START Extracted records
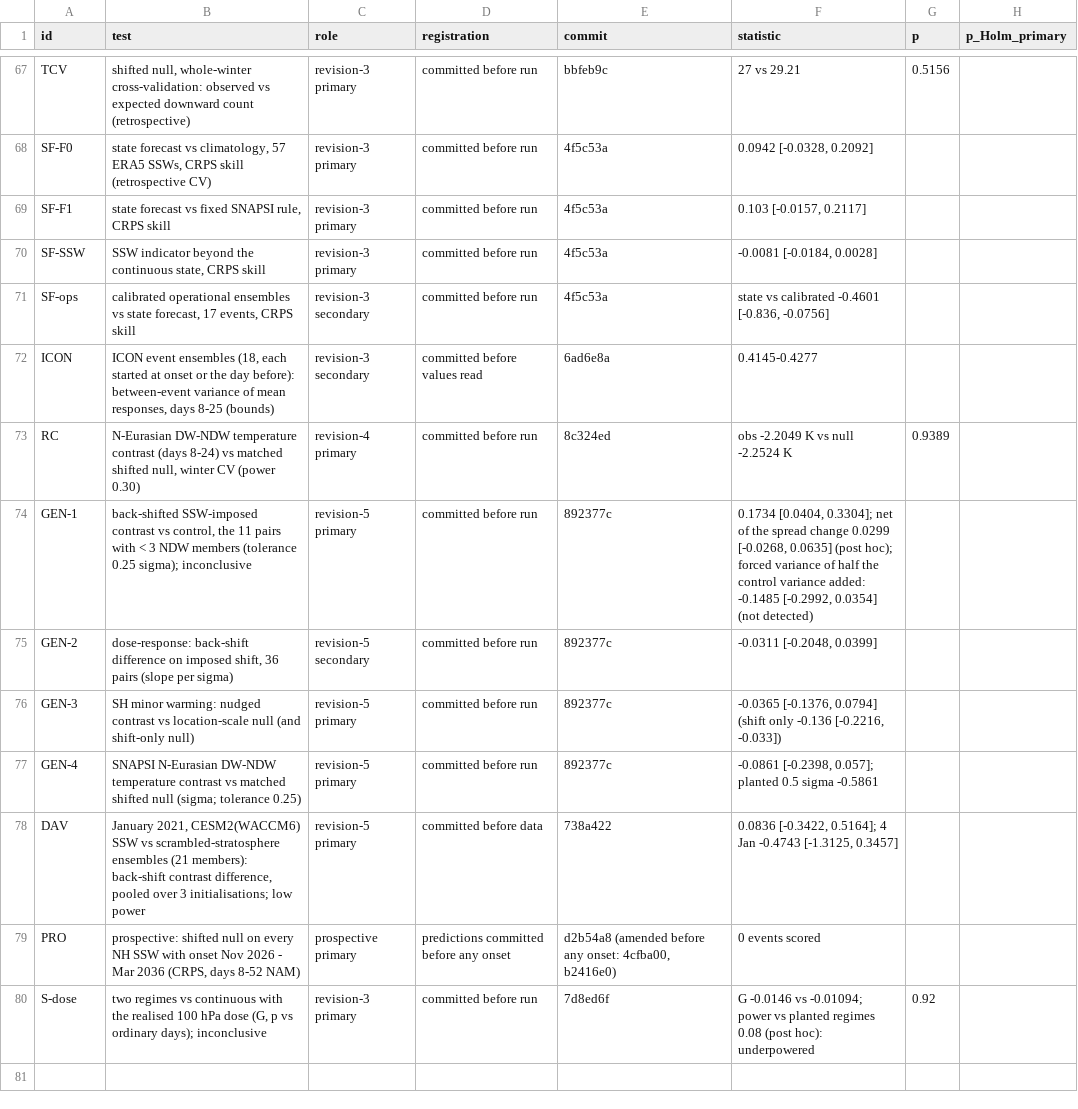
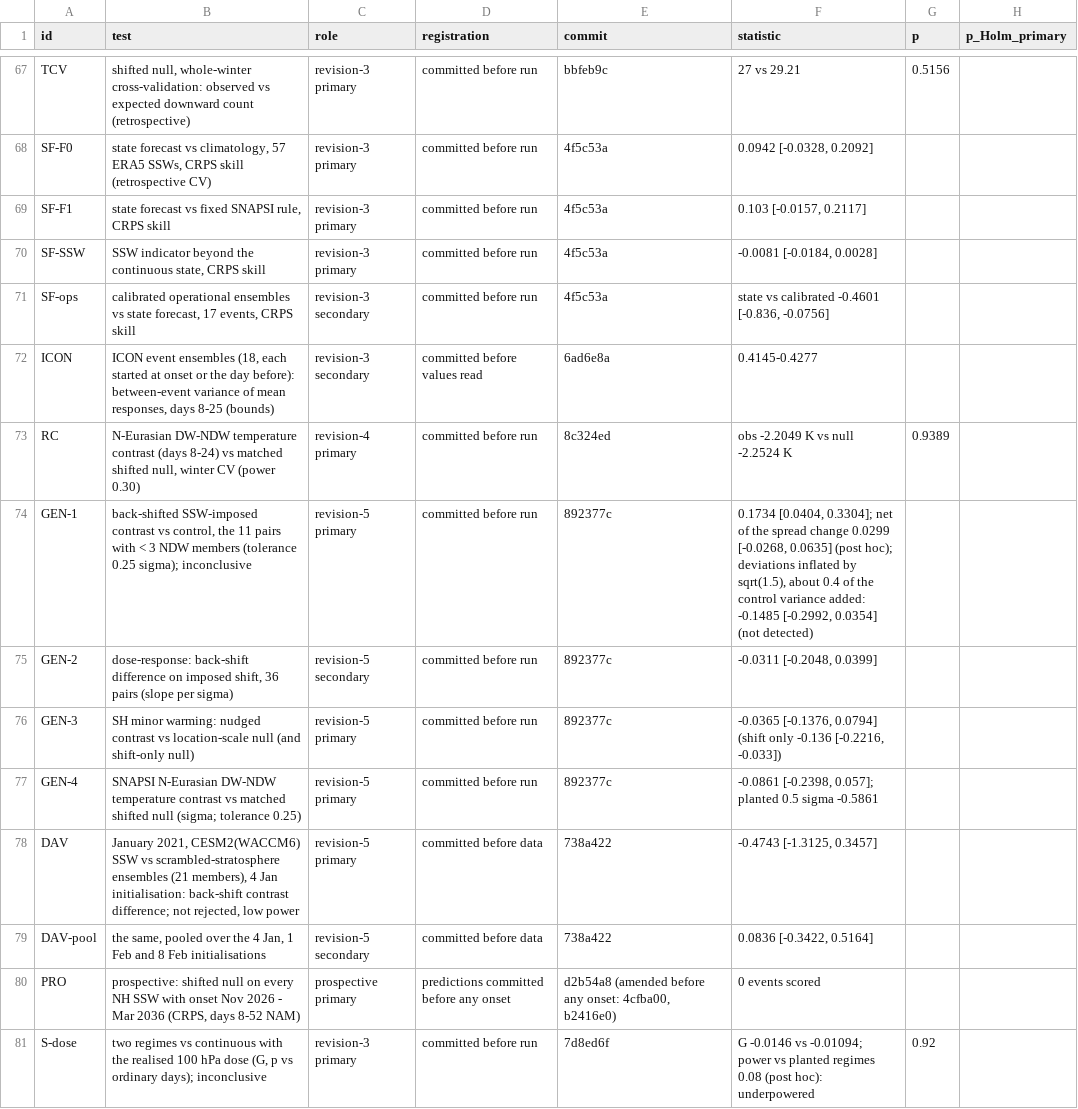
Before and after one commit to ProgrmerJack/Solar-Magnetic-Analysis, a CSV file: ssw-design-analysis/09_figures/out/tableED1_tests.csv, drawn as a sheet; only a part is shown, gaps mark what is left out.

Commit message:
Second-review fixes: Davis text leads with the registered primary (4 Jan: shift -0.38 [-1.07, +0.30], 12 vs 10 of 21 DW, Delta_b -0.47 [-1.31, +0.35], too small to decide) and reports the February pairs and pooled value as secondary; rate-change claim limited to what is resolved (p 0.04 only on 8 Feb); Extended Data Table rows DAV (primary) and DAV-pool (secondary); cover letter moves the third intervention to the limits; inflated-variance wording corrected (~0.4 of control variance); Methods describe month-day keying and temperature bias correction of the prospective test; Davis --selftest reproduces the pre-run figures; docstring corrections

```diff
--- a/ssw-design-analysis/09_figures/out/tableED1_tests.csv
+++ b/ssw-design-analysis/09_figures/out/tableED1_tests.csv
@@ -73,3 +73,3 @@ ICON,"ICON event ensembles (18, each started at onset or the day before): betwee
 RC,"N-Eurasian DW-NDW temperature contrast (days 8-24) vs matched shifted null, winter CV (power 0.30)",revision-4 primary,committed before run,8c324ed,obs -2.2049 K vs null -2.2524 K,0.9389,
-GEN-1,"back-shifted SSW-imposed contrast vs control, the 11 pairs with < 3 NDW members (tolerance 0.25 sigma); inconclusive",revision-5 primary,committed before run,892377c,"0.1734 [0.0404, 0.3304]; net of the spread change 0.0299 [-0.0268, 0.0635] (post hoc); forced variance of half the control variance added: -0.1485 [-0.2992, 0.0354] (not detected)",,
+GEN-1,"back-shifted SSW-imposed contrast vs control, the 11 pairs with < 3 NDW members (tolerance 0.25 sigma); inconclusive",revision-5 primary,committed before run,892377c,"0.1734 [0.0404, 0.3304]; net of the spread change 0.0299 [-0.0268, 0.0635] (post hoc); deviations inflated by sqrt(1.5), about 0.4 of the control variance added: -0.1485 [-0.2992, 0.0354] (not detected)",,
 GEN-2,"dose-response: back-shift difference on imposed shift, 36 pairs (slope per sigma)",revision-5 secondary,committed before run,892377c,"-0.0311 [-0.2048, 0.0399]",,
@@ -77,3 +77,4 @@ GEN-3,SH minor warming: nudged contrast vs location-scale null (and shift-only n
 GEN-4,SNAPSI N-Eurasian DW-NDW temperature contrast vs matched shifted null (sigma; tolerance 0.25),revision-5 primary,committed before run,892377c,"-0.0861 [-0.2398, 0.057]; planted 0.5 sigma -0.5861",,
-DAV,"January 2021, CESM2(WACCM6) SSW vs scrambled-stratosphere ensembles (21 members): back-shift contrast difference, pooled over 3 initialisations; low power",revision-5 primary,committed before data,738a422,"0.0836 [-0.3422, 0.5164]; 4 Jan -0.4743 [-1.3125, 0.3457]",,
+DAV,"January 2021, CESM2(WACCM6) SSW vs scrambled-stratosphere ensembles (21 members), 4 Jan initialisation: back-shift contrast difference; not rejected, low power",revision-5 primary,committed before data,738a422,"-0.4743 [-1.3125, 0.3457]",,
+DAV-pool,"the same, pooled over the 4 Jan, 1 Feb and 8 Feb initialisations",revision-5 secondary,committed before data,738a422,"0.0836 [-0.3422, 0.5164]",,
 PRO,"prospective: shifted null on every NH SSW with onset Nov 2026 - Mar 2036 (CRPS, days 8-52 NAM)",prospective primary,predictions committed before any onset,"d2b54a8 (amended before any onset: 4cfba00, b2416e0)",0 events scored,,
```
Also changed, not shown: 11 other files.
END Extracted records
● What you are asked to do
In full and without change, repeat the material above, minus the pictures.

● Written response
Before and after one commit to ProgrmerJack/Solar-Magnetic-Analysis, a CSV file: ssw-design-analysis/09_figures/out/tableED1_tests.csv, drawn as a sheet; only a part is shown, gaps mark what is left out.

Commit message:
Second-review fixes: Davis text leads with the registered primary (4 Jan: shift -0.38 [-1.07, +0.30], 12 vs 10 of 21 DW, Delta_b -0.47 [-1.31, +0.35], too small to decide) and reports the February pairs and pooled value as secondary; rate-change claim limited to what is resolved (p 0.04 only on 8 Feb); Extended Data Table rows DAV (primary) and DAV-pool (secondary); cover letter moves the third intervention to the limits; inflated-variance wording corrected (~0.4 of control variance); Methods describe month-day keying and temperature bias correction of the prospective test; Davis --selftest reproduces the pre-run figures; docstring corrections

```diff
--- a/ssw-design-analysis/09_figures/out/tableED1_tests.csv
+++ b/ssw-design-analysis/09_figures/out/tableED1_tests.csv
@@ -73,3 +73,3 @@ ICON,"ICON event ensembles (18, each started at onset or the day before): betwee
 RC,"N-Eurasian DW-NDW temperature contrast (days 8-24) vs matched shifted null, winter CV (power 0.30)",revision-4 primary,committed before run,8c324ed,obs -2.2049 K vs null -2.2524 K,0.9389,
-GEN-1,"back-shifted SSW-imposed contrast vs control, the 11 pairs with < 3 NDW members (tolerance 0.25 sigma); inconclusive",revision-5 primary,committed before run,892377c,"0.1734 [0.0404, 0.3304]; net of the spread change 0.0299 [-0.0268, 0.0635] (post hoc); forced variance of half the control variance added: -0.1485 [-0.2992, 0.0354] (not detected)",,
+GEN-1,"back-shifted SSW-imposed contrast vs control, the 11 pairs with < 3 NDW members (tolerance 0.25 sigma); inconclusive",revision-5 primary,committed before run,892377c,"0.1734 [0.0404, 0.3304]; net of the spread change 0.0299 [-0.0268, 0.0635] (post hoc); deviations inflated by sqrt(1.5), about 0.4 of the control variance added: -0.1485 [-0.2992, 0.0354] (not detected)",,
 GEN-2,"dose-response: back-shift difference on imposed shift, 36 pairs (slope per sigma)",revision-5 secondary,committed before run,892377c,"-0.0311 [-0.2048, 0.0399]",,
@@ -77,3 +77,4 @@ GEN-3,SH minor warming: nudged contrast vs location-scale null (and shift-only n
 GEN-4,SNAPSI N-Eurasian DW-NDW temperature contrast vs matched shifted null (sigma; tolerance 0.25),revision-5 primary,committed before run,892377c,"-0.0861 [-0.2398, 0.057]; planted 0.5 sigma -0.5861",,
-DAV,"January 2021, CESM2(WACCM6) SSW vs scrambled-stratosphere ensembles (21 members): back-shift contrast difference, pooled over 3 initialisations; low power",revision-5 primary,committed before data,738a422,"0.0836 [-0.3422, 0.5164]; 4 Jan -0.4743 [-1.3125, 0.3457]",,
+DAV,"January 2021, CESM2(WACCM6) SSW vs scrambled-stratosphere ensembles (21 members), 4 Jan initialisation: back-shift contrast difference; not rejected, low power",revision-5 primary,committed before data,738a422,"-0.4743 [-1.3125, 0.3457]",,
+DAV-pool,"the same, pooled over the 4 Jan, 1 Feb and 8 Feb initialisations",revision-5 secondary,committed before data,738a422,"0.0836 [-0.3422, 0.5164]",,
 PRO,"prospective: shifted null on every NH SSW with onset Nov 2026 - Mar 2036 (CRPS, days 8-52 NAM)",prospective primary,predictions committed before any onset,"d2b54a8 (amended before any onset: 4cfba00, b2416e0)",0 events scored,,
```
Also changed, not shown: 11 other files.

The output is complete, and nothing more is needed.